==== Information ====
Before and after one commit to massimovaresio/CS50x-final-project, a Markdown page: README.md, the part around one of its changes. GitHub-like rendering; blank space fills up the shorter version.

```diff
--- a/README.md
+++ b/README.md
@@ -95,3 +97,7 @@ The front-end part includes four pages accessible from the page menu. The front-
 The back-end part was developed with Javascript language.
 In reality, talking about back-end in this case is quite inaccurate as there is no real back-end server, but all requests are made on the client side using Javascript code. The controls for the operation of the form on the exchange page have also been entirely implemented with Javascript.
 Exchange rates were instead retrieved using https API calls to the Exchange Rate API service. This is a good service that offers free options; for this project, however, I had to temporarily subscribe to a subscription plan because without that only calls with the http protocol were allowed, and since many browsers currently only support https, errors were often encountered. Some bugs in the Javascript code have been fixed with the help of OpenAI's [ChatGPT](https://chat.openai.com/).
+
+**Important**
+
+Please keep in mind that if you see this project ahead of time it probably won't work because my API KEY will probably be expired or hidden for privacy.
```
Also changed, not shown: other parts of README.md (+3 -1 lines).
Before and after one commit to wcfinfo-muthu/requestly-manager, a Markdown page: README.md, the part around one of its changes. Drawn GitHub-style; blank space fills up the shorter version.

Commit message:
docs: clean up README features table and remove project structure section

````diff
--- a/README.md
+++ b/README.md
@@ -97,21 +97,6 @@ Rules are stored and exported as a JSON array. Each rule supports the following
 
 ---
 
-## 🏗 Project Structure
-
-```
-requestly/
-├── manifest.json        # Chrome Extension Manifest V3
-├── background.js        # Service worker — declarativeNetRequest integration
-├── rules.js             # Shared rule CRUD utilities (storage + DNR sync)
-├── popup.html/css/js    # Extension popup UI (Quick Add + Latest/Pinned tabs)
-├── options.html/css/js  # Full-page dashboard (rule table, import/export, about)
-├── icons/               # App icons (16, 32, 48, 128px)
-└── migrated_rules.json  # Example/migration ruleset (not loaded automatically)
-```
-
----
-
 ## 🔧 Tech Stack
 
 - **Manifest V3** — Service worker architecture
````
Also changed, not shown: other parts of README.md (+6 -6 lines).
====
| Goal of the exercise |
Copy all lines of the records that have the string "version" in them.

| Written answer |
Before and after one commit to massimovaresio/CS50x-final-project, a Markdown page: README.md, the part around one of its changes. GitHub-like rendering; blank space fills up the shorter version.
Before and after one commit to wcfinfo-muthu/requestly-manager, a Markdown page: README.md, the part around one of its changes. Drawn GitHub-style; blank space fills up the shorter version.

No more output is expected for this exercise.